December 8, 2012
With complete disregard for driver privacy, the Obama administration gave their consent to the National Highway Traffic Safety Administration (NHTSA) to mandate black box event data recorders (EDR) be installed in all new cars in the US.
The NHTSA says that by September 2014 all car and light trucks will be equipped with EDRs that will silently “record the actions of drivers and the responses of their vehicles in a continuous information loop.”
The information recorded by EDRs includes:
• vehicle speed
• whether the brake was activated in the moments before a crash
• crash forces at the moment of impact
• information about the state of the engine throttle
• air bag deployment timing and air bag readiness prior to the crash
• whether the vehicle occupant’s seat belt was buckled
The NHTSA claims that “EDRs do not collect any personal identifying information or record conversations and do not run continuously.”
Advanced EDRs can collect detailed information about drivers and their driving habits; including the size and weight of the driver, the seat position, the habits of the driver as well as passengers.
The excuse is the EDRs gather information about car crashes in the moments leading up to the accident that manufacturers can use to improve their safety measures when constructing vehicles. However, the government regulation utilizes surveillance technology with policies that do not outline the expressed use of the data collected in the EDRs.
The Alliance of Automobile Manufacturers is opposed to the US Congress requiring EDRs in all vehicles by legislation. Although they admit that “event data recorders help our engineers understand how cars perform in the real world but looking forward, we need to make sure we preserve privacy. Automakers do not access EDR data without consumer permission, and any government requirements to install EDRs on all vehicles must include steps to protect consumer privacy.”
A statement published in March of 2012 by the AAM clearly explains that the NHTSA is not concerned about protecting the privacy of drivers with regard to EDRs and leaves such issues to the elected officials on Capitol Hill. By passing the buck the NHTSA then reiterates their support of EDRs for surveillance use to assist auto manufacturers in the construction of future vehicles.
EDR information has become common place as evidence in lawsuits, criminal cases and high-profile accidents.
The Congressional legislation would not allow for an opt-out option and federal regulations would demand that automakers give over the data recorded on the EDR to federal agencies at their discretion. In fact, the NHTSA admits that they cannot “impose limits as how the information can be used and other privacy protections.”
Bosch Diagnostics, creator of the Crash Data Retrieval software, works with local law enforcement, government agencies and auto manufacturers to provide surveillance technology to the auto industry.
The CDR software has been installed in 2013 vehicle models of:
• General Motors
Earlier this year, S.1813, “Mandatory Event Data Recorders”, a.k.a. MAP-21, was championed by Senators harry Reid and Barbara Boxer and called the “Moving Ahead for Progress in the 21st Century Act.”
According to the bill: “Not later than 180 days after the date of enactment of this Act, the Secretary shall revise part 563 of title 49, Code of Federal Regulations, to require, beginning with model year 2015, that new passenger motor vehicles sold in the United States be equipped with an event data recorder that meets the requirements under that part.”
The data recorder would be property of the owner of the car; however the government would have complete access to the data inside under specific circumstances such as court order.

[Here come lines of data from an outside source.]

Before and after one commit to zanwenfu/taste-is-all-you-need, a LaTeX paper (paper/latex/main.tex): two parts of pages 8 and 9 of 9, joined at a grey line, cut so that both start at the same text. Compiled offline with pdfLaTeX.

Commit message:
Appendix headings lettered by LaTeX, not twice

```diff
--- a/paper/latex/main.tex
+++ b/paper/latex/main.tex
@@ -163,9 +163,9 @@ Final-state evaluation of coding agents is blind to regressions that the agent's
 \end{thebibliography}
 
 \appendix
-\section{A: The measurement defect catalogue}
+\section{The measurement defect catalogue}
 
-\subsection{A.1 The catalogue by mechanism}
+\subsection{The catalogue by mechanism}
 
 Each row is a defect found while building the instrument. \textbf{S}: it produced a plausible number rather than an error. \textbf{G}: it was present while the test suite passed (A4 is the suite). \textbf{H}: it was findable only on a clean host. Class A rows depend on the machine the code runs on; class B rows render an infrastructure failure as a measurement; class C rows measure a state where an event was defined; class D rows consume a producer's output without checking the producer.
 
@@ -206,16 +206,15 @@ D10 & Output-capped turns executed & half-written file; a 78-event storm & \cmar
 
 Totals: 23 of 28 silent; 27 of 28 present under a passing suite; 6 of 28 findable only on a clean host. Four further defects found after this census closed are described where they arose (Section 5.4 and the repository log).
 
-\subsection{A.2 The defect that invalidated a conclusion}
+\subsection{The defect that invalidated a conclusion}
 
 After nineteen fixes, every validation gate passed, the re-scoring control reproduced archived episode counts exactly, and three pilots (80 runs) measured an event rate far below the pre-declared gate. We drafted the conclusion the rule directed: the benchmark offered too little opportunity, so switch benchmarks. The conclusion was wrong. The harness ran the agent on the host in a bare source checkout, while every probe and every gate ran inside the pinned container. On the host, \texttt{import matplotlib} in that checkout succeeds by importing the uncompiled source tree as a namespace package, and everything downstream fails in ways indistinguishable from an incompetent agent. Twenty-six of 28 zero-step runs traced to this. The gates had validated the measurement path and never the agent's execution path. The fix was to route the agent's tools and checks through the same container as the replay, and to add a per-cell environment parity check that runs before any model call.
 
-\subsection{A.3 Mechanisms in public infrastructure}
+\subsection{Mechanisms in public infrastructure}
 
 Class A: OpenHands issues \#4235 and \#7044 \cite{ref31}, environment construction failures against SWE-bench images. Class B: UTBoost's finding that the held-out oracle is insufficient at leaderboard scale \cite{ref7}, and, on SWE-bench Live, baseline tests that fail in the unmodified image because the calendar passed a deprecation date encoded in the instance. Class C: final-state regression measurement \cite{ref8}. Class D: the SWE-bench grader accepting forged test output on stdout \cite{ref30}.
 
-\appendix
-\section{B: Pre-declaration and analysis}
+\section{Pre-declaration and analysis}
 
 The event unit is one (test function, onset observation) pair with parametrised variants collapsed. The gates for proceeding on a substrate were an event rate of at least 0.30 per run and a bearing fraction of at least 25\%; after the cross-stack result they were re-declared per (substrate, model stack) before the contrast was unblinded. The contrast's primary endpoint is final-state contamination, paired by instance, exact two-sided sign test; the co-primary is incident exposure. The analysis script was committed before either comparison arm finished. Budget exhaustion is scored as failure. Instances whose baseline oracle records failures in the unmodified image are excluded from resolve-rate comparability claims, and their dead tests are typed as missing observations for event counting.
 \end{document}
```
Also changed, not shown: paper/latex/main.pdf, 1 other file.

Failure to adhere to court orders or even having the EDR installed in a vehicle would result in civil penalties against American citizens. The Secretary of Transpiration would be charged with extracting the data through investigation or inspection.
In 2011, David Strickland of the NHTSA said that the US government was considering forcing this black box technology onto the car manufacturers and recall millions of Toyotas to refit them with these devices. This year, Strickland accurately predicted that the NHTSA would make a formal announcement about these black boxes and the mandates for installing them.

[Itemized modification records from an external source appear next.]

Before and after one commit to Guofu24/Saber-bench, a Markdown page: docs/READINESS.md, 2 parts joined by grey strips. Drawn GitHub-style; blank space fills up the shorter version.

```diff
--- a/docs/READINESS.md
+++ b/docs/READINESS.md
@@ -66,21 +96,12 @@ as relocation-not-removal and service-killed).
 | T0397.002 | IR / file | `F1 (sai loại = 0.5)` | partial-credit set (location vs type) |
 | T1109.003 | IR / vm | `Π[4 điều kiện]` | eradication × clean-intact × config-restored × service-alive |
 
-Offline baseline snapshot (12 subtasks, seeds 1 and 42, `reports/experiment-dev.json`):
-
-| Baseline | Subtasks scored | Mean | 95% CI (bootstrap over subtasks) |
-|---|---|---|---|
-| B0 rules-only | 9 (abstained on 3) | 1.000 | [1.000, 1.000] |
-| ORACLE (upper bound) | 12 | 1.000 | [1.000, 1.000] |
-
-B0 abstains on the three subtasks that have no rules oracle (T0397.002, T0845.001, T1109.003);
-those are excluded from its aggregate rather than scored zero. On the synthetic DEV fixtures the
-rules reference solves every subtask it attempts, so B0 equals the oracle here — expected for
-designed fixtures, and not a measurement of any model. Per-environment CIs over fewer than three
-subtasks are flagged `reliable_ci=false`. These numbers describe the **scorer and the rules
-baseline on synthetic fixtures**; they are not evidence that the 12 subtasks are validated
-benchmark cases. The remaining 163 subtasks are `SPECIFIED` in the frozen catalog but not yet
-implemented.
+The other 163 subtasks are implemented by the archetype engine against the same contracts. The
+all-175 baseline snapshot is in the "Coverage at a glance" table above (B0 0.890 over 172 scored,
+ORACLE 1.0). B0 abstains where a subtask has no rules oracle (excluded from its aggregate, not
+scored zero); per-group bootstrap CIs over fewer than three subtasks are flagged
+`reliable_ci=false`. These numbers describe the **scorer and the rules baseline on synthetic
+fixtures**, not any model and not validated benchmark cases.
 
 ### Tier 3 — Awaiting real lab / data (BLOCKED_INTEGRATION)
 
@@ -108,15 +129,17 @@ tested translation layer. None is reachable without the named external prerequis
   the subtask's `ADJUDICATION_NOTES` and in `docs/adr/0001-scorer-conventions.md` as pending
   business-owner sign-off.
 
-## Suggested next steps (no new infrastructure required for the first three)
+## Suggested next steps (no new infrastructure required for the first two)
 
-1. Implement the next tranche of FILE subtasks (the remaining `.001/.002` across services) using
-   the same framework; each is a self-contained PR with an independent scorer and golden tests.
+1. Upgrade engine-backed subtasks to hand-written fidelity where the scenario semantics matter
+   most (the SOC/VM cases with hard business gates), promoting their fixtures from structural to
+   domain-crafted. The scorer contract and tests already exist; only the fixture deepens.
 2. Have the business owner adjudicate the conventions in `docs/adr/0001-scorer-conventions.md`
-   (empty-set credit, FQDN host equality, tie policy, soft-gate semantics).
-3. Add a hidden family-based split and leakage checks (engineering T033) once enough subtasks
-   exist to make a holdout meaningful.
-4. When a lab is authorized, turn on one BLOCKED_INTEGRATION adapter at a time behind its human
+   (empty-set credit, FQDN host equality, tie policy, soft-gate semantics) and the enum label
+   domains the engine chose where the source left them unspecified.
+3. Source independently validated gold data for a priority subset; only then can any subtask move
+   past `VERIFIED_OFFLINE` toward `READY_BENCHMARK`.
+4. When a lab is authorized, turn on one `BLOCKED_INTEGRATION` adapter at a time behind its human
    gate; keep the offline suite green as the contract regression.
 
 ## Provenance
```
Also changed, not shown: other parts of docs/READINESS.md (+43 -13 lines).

“Automakers do not access EDR data without consumer permission”
Of course, that will be at the end of a long EULA-style permission slip, written in lawyereze, that will be a yes/no signoff. No permission granted, no oil change for you!

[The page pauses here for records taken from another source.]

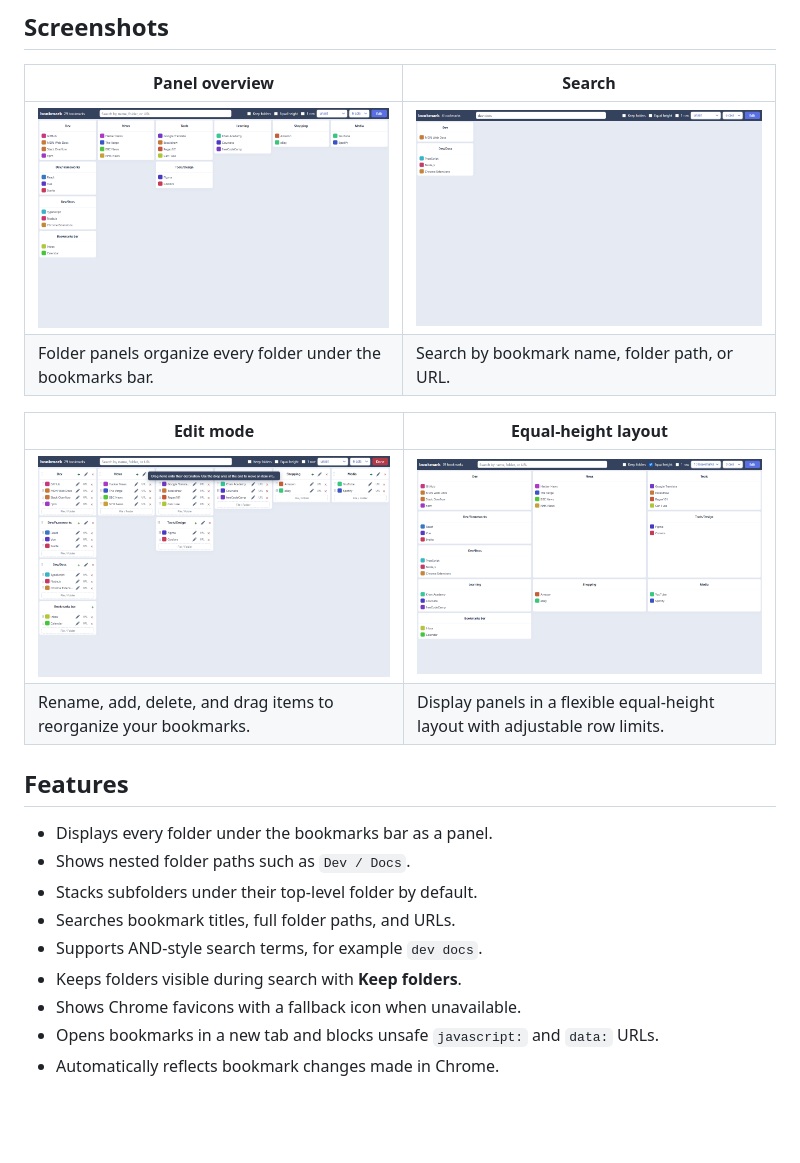
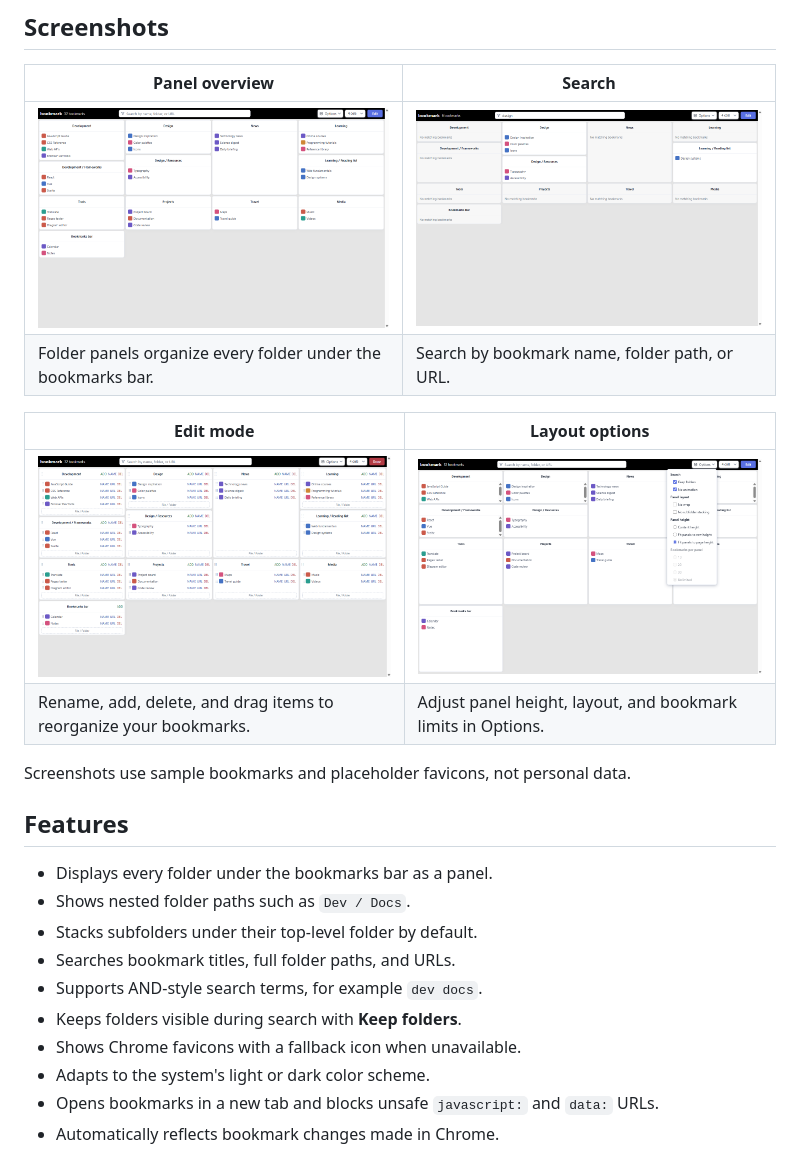
Before and after one commit to taizod1024/chrome-bookmark-extension, a Markdown page: README.md, the part around one of its changes. GitHub-like rendering; pictures changed too: store/screenshots/01-panels.png, store/screenshots/02-search.png, store/screenshots/03-edit.png; blank space fills up the shorter version.

Commit message:
feat: update README and privacy policy, enhance search title handling, and improve data usage certification details

```diff
--- a/README.md
+++ b/README.md
@@ -11,10 +11,12 @@ The extension reads and organizes Chrome's existing bookmarks, but it does not c
 | ![Folder panels](store/screenshots/01-panels.png) | ![Folder search](store/screenshots/02-search.png) |
 | Folder panels organize every folder under the bookmarks bar. | Search by bookmark name, folder path, or URL. |
 
-| Edit mode | Equal-height layout |
+| Edit mode | Layout options |
 | --- | --- |
-| ![Drag-and-drop editing](store/screenshots/03-edit.png) | ![Equal-height layout](store/screenshots/04-layout.png) |
-| Rename, add, delete, and drag items to reorganize your bookmarks. | Display panels in a flexible equal-height layout with adjustable row limits. |
+| ![Drag-and-drop editing](store/screenshots/03-edit.png) | ![Panel height and layout options](store/screenshots/04-layout.png) |
+| Rename, add, delete, and drag items to reorganize your bookmarks. | Adjust panel height, layout, and bookmark limits in Options. |
+
+Screenshots use sample bookmarks and placeholder favicons, not personal data.
 
 ## Features
 
@@ -25,6 +27,7 @@ The extension reads and organizes Chrome's existing bookmarks, but it does not c
 - Supports AND-style search terms, for example `dev docs`.
 - Keeps folders visible during search with **Keep folders**.
 - Shows Chrome favicons with a fallback icon when unavailable.
+- Adapts to the system's light or dark color scheme.
 - Opens bookmarks in a new tab and blocks unsafe `javascript:` and `data:` URLs.
 - Automatically reflects bookmark changes made in Chrome.
 
```
Also changed, not shown: other parts of README.md (+6 -5 lines), store/description.md (+9 -7 lines), store/privacy/data-usage-certification.md (+8 -5 lines), store/privacy/privacy-policy.md (added, +18 -0 lines), 3 other files.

Then comes the back-alley tire rotations and the campaign to get rid of independent garages… I can see it now, a poster at the dealership with a odd looking man in dirty coveralls with the caption “Would you trust your life with this man? Factory authorized service is trusted service.”
I just got back from a house warming party. Super awesome house! Has a pond, geothermal climate control, huge logs built all into the structure, and easily a million dollar home. My wife helped perform general supervision on the construction because the owners were out of country and two of the previous contractors went bankrupt and stole their money. Anyhow, as we sat there eating and talking (all these people are professionals and were strangers to me) one of the older gentlemen said “why are there so many police in Front Royal lately?” I told him I don’t think it’s just here, it’s everywhere. Everyone chimed complaining how many cops they see at basic traffic stops and talked of the road blocks. Things are tightening up and everyone is noticing!
So where are our illustrious “leaders” on the state level? Are they all on the take?
this is one of the reasons people like me will likely still buy used cars regardless of the costs associated with repair and maintenance.